While I was struggling to get my legs up the in air for Salamba Sirsasana the 1st week of the course, the 2nd week had successfully lifted my legs off the ground(while against the wall). Now that it’s coming to the 3rd week, I’m looking forward to hold this pose without the wall and stay longer at it!

Samantha Loh
200hr weekday
March-April 2014

What has happened to Yoga now?

Yoga, traditionally, is an individual practice. Even if the yogi is to learn from a Guru, the guru will not spoon feed you and tell you instructions on how to do the asanas or pranayama. For Ashtanga Yoga, in Mysore (a place in India), no instructions are given during the asana (yoga poses) practice. Practitioners are do perform a set of about 70+ yoga poses in a continuous flow, and the guru will adjust and correct.
It is a quiet practice. All you hear is the sound of oceanic breaths, called Ujjayi breathing, plus the sounds of landing on the feet from an uncontrolled practitioner. Sometimes the rhythm of the breaths can be so mesmerizing, that brings you into a calm mode, amidst the challenging asanas.
The most important thing of the asana practice is to go inward, focusing on your breath, gaze and bandha (lock), which is 180 degrees different from what is happening currently in the common Yoga classes in Singapore and the region.
Yoga is to help you go inwards.
In most gyms and fitness centres, Yoga became a dance or aerobics dancing class, where you have huge mirrors and music. Plus a nanny Yoga instructor who nags at you, instructing you specifically what to do. For students who doesn’t use their ears, they rely on a Yoga demonstrator to perform all the yoga poses and they follow. When there is no demonstration, they become lost.
The mirrors can be very distracting as you will find yourself staring at yourself half the time, and the other half the time, looking at other people, comparing yoga poses, are you the best or worst.
Do the students learn anything from that monkey see monkey do ‘yoga’ class? No! (Only a few intelligent ones do) Basically, they don’t use their brain to remember or recall anything. They awareness may not be in their own body to remember the bodily positions that they have held 1 hour ago. There may be too many postures done for beginners to remember the whole sequence. (Sometimes, this is the trick used by more Yoga instructors, so that their students can keep coming back, instead of letting them go for their individual practice. Show them 1000 moves so that they don’t recall any single move)
This ‘Yoga’ brings your attention outwards.
I find that this is not the proper way to teach Yoga.
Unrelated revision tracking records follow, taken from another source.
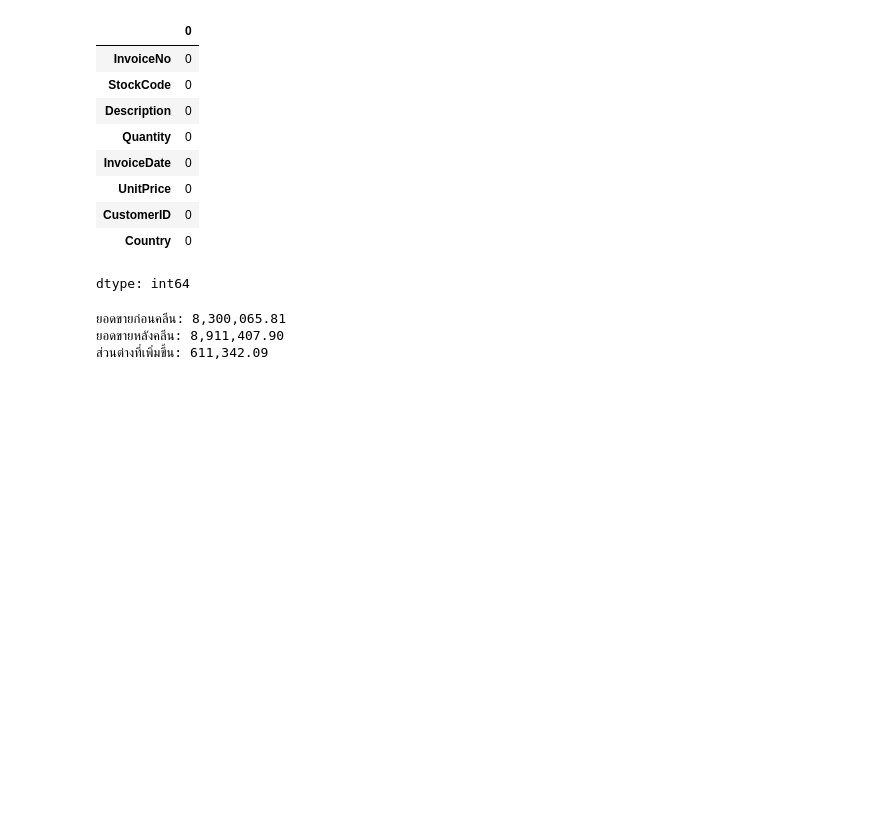
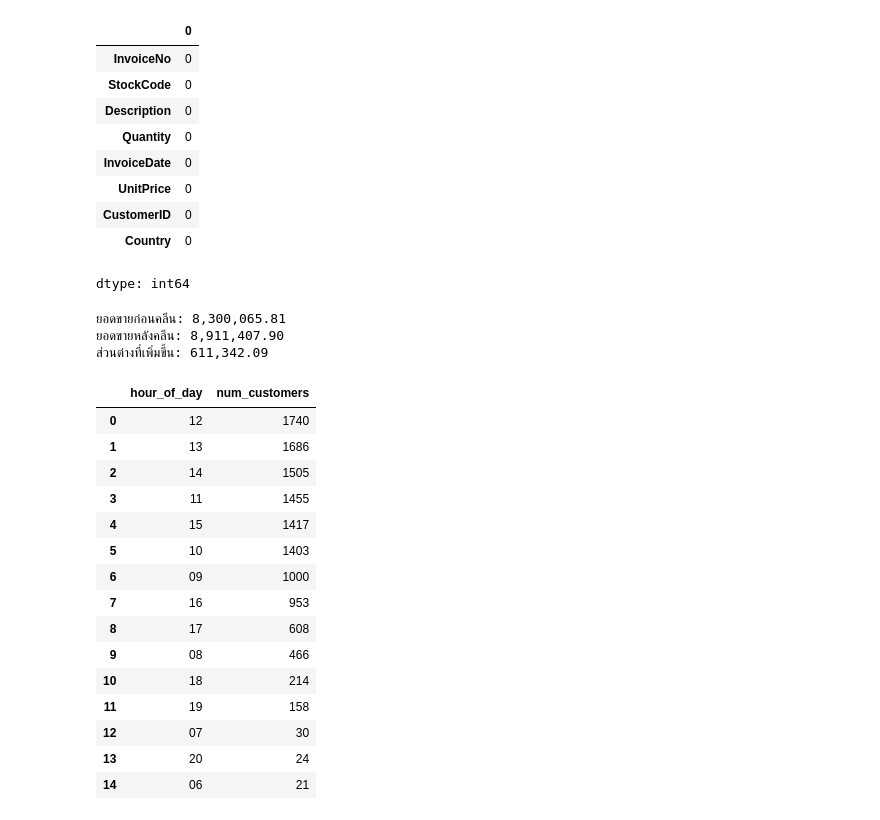
Before and after one commit to Eton-np/Project-Big-Data, a Jupyter notebook: bigdata_week3_sql_duckdb_to_spark.ipynb, the cells around one changed output. Drawn from its saved outputs; the diff is of its cells as text; code cells hidden in the pictures; blank space fills up the shorter version.

```diff
--- a/bigdata_week3_sql_duckdb_to_spark.ipynb
+++ b/bigdata_week3_sql_duckdb_to_spark.ipynb
@@ -1239,3 +1240,30 @@ print(f"ส่วนต่างที่เพิ่มขึ้น: {diff:,.2f
 ยอดขายก่อนคลีน: 8,300,065.81
 ยอดขายหลังคลีน: 8,911,407.90
 ส่วนต่างที่เพิ่มขึ้น: 611,342.09
+# %%
+#ลูกค้าส่วนใหญ่ซื้อของช่วงเวลาใด
+duckdb.sql("""
+SELECT
+    strftime(InvoiceDate, '%H') AS hour_of_day,
+    COUNT(DISTINCT CustomerID) AS num_customers
+FROM df2
+GROUP BY hour_of_day
+ORDER BY num_customers desc
+""").df()
+# %% [output]
+|  | hour_of_day | num_customers |
+| 0 | 12 | 1740 |
+| 1 | 13 | 1686 |
+| 2 | 14 | 1505 |
+| 3 | 11 | 1455 |
+| 4 | 15 | 1417 |
+| 5 | 10 | 1403 |
+| 6 | 09 | 1000 |
+| 7 | 16 | 953 |
+| 8 | 17 | 608 |
+| 9 | 08 | 466 |
+| 10 | 18 | 214 |
+| 11 | 19 | 158 |
+| 12 | 07 | 30 |
+| 13 | 20 | 24 |
+| 14 | 06 | 21 |
```
Also changed, not shown: parts of 2 cells of this notebook.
This is very misleading and because of publicity and marketing, common man choose to believe that the ‘Yoga’ is the right way to go. I want to clear up the misunderstanding as much as possible, therefore, we came up with this program:
Yoga for Self practice course (click the link for more details)
This is the most value for money investment that you can make for your own health. The course is not cheap, cheap things cannot be good. If you were to compare this investment to the time taken you need to travel from your house to a yoga studio, the class fees you have to pay, the transport cost, the time taken to travel from yoga studio to work place for 1 year, this course is definitely worth it. What’s most important is to learn the right things and not to damage your body.
That’s all for now. Time for me to go inward.